Dataset records:
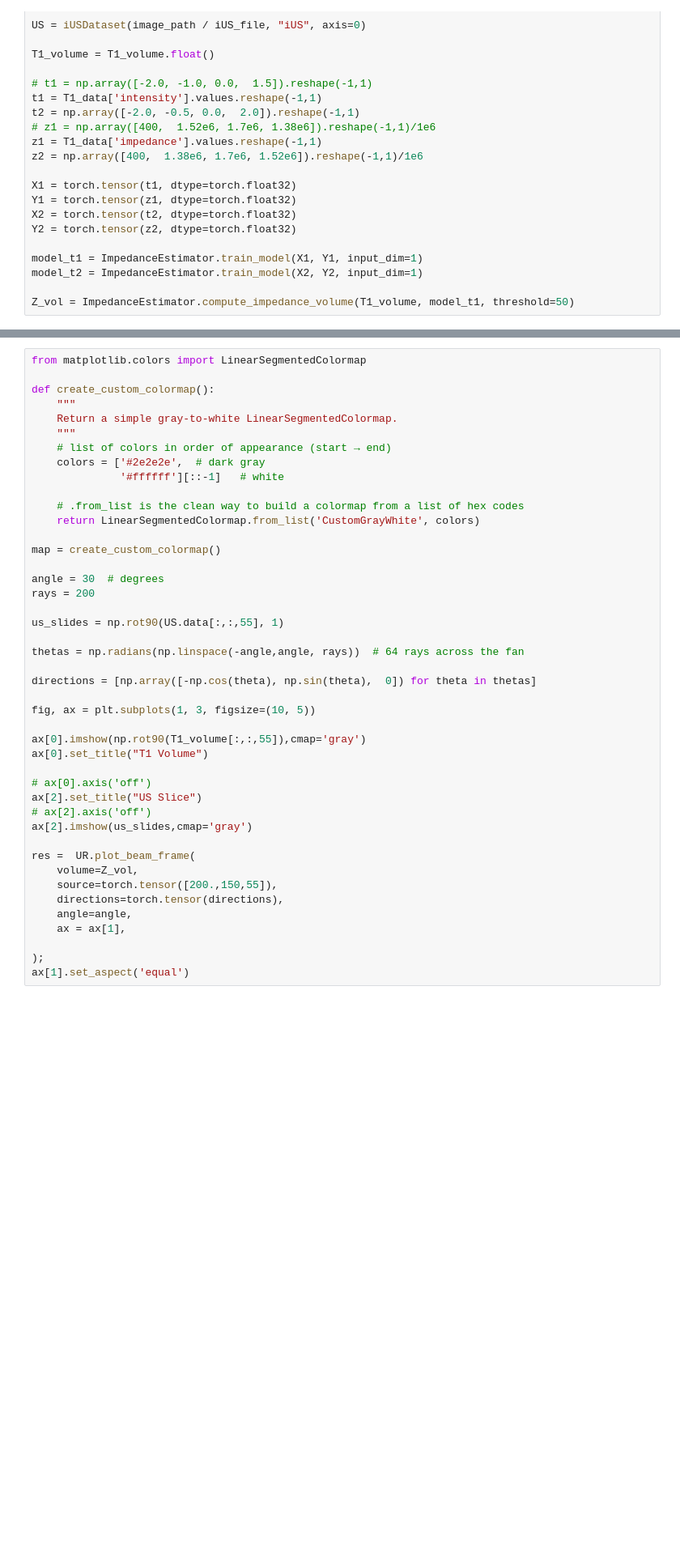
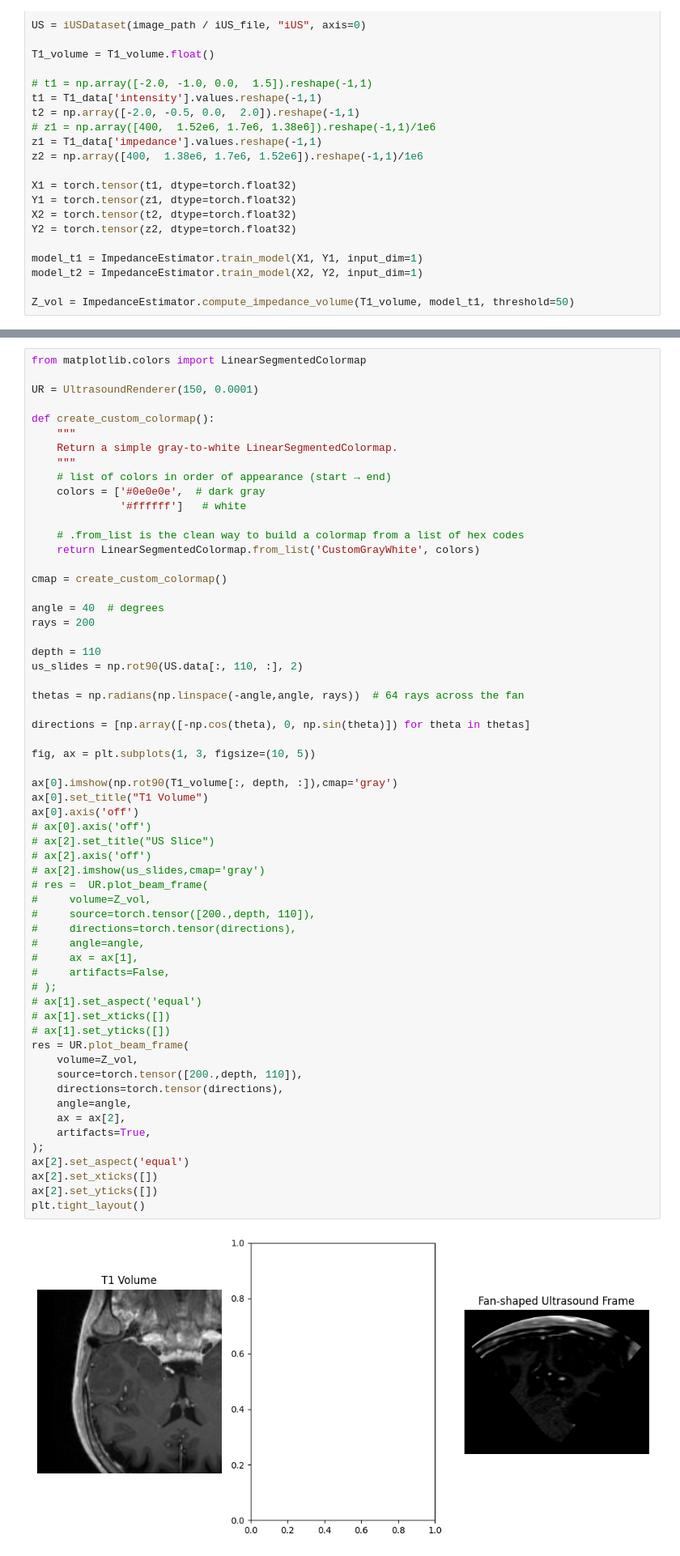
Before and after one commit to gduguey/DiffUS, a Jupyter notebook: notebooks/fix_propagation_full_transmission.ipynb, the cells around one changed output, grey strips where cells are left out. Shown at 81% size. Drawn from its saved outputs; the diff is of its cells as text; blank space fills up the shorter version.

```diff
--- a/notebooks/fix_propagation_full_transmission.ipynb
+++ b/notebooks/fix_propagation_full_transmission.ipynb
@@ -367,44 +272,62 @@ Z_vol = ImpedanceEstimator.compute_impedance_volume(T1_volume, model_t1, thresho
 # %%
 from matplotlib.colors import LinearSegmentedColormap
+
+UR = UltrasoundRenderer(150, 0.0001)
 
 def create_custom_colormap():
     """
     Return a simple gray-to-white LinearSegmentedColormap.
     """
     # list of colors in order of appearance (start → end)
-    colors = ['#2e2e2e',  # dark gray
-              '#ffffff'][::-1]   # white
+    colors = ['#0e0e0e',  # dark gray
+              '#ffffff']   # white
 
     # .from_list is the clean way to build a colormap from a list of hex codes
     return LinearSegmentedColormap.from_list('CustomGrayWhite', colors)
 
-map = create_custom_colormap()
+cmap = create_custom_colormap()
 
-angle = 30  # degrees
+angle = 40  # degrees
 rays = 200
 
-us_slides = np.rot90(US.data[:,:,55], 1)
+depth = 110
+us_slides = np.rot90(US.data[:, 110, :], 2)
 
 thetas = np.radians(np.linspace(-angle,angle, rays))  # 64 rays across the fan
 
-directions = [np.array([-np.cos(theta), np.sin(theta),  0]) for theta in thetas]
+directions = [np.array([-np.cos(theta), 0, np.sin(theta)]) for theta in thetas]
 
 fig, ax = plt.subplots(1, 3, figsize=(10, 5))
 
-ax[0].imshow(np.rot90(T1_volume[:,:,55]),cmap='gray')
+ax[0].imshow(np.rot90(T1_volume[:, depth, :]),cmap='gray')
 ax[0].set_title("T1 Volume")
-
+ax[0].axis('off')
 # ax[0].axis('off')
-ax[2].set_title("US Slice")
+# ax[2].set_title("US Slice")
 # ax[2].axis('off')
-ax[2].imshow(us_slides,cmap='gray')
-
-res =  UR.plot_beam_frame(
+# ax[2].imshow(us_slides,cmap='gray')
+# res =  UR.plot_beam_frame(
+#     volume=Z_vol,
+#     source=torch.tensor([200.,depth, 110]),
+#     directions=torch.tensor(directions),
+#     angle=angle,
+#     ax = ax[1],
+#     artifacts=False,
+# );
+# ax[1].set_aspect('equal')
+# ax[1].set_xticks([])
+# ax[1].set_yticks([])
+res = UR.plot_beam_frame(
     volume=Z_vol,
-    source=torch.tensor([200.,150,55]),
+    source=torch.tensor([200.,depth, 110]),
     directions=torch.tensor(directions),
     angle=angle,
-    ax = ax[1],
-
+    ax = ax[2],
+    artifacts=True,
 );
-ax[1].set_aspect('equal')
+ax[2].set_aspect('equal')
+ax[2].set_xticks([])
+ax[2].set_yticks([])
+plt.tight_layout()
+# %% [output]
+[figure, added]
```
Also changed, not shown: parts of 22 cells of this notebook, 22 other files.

* * *

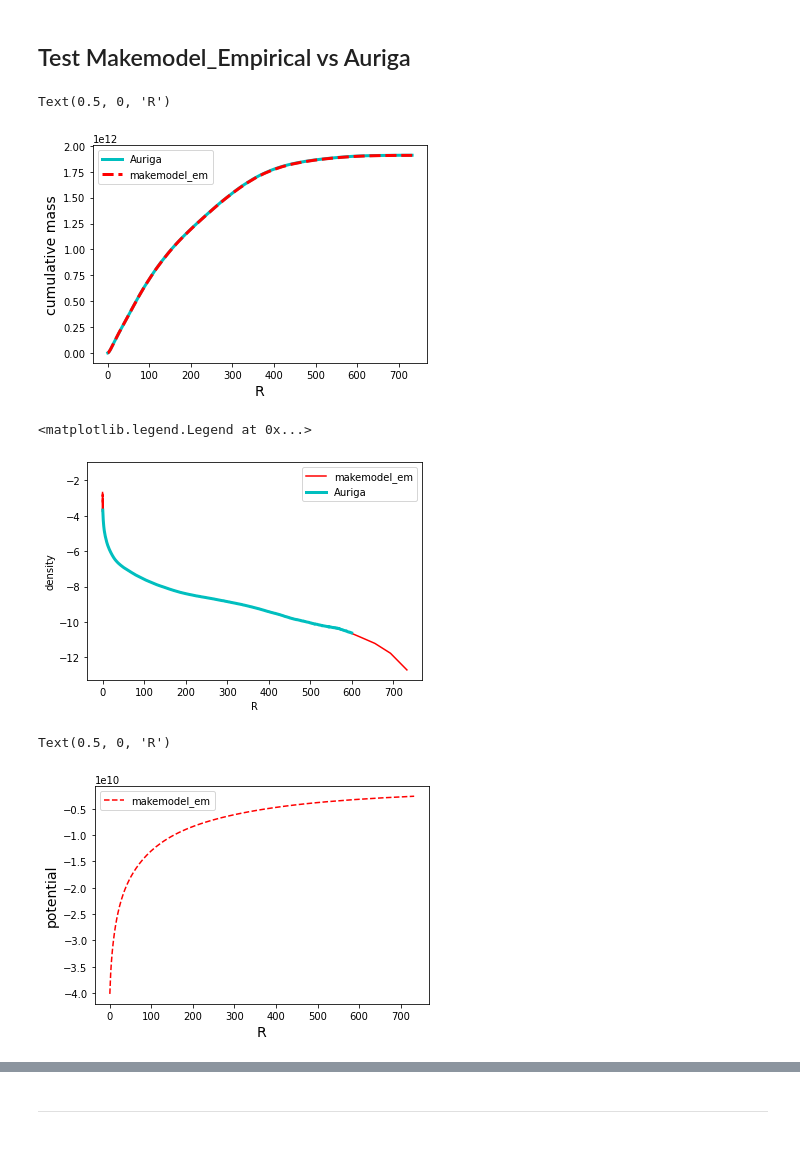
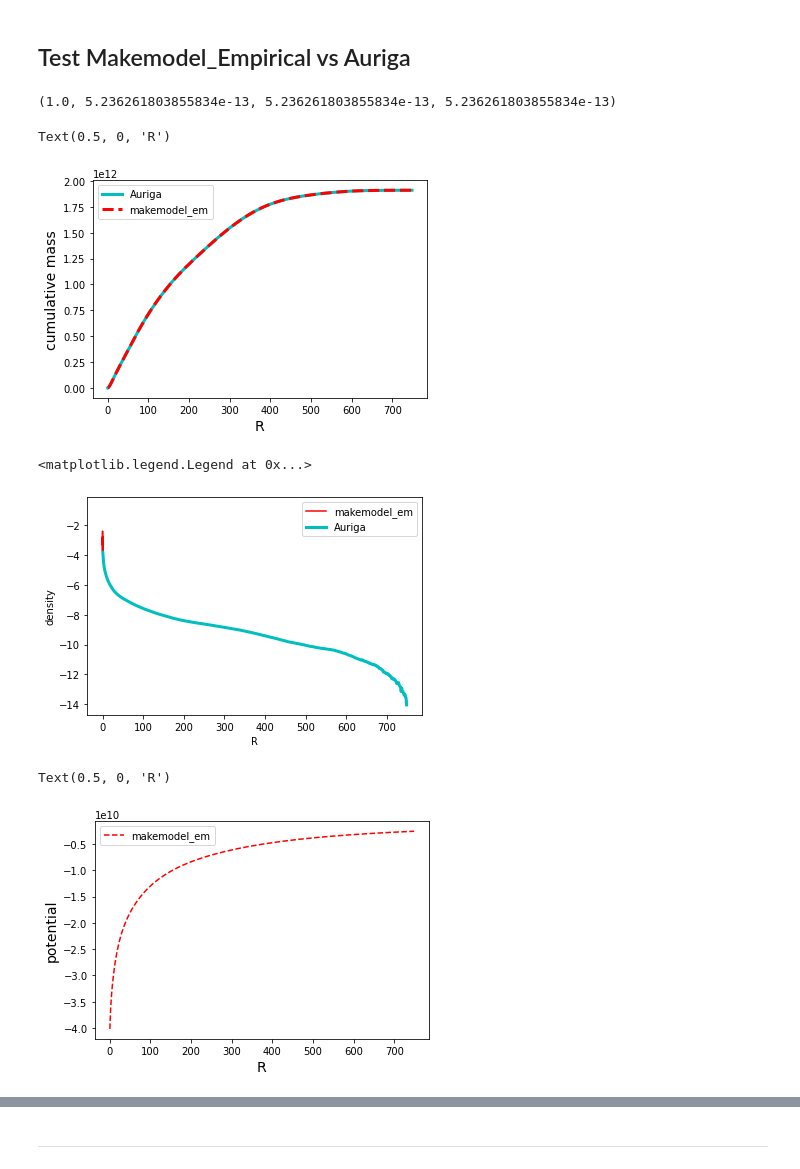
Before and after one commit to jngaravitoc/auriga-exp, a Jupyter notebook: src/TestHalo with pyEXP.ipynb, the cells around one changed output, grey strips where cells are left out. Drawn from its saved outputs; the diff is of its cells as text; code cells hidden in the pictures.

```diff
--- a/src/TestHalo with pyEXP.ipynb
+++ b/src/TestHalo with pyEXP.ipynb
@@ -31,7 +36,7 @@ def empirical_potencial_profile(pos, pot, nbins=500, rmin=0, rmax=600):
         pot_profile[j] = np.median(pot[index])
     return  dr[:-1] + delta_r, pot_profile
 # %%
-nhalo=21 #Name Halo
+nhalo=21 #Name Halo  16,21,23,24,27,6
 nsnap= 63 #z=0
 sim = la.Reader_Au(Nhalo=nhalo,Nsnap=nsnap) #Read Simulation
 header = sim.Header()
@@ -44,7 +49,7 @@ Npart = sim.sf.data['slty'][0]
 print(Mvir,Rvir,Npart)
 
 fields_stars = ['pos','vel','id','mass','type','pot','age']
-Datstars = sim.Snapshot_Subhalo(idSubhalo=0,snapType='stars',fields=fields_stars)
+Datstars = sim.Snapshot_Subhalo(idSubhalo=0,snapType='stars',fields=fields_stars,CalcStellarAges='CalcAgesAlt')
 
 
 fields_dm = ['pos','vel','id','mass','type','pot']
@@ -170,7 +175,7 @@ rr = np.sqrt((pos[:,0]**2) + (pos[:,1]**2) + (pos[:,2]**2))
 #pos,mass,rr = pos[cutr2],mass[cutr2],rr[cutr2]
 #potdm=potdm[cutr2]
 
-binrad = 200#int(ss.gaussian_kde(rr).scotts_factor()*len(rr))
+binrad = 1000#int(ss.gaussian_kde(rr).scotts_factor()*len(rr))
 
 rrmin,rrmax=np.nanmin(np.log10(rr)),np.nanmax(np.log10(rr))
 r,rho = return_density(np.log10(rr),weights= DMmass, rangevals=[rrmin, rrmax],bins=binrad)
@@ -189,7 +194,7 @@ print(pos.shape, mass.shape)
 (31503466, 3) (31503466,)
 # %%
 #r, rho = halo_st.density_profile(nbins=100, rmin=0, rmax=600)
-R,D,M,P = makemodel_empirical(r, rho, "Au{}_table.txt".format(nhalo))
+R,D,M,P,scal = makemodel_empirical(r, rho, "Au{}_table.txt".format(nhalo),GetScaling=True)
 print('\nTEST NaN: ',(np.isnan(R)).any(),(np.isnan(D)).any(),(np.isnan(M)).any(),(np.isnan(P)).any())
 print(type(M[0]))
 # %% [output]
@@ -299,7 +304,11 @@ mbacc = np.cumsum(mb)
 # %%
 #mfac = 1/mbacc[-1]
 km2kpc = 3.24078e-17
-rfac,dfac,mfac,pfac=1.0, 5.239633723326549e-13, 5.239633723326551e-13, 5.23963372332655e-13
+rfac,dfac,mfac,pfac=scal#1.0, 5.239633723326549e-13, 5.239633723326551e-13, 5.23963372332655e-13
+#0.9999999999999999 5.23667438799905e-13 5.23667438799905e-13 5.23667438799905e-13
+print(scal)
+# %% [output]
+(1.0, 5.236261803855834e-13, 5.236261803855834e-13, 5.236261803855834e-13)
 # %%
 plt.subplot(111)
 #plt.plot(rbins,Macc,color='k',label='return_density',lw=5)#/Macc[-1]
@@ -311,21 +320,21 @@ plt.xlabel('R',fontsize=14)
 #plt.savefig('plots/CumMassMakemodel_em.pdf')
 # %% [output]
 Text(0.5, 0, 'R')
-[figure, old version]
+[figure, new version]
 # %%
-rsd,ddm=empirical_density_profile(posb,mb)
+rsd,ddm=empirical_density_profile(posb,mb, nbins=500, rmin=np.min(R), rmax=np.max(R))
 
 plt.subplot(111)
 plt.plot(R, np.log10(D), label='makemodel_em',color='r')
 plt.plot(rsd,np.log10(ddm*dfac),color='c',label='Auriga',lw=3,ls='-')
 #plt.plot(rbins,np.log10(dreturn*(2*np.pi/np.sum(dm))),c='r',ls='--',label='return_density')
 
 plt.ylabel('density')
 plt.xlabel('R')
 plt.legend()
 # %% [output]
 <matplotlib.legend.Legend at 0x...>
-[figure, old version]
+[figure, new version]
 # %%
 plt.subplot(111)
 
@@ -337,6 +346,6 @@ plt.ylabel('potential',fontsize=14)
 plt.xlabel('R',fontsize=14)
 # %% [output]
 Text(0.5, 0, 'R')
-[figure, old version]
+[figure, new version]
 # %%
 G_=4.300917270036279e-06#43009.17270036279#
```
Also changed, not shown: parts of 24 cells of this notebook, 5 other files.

Activity: Check each line of the data for "mfac". Copy the lines where it turns up.

Your solution:
 #mfac = 1/mbacc[-1]
-rfac,dfac,mfac,pfac=1.0, 5.239633723326549e-13, 5.239633723326551e-13, 5.23963372332655e-13
+rfac,dfac,mfac,pfac=scal#1.0, 5.239633723326549e-13, 5.239633723326551e-13, 5.23963372332655e-13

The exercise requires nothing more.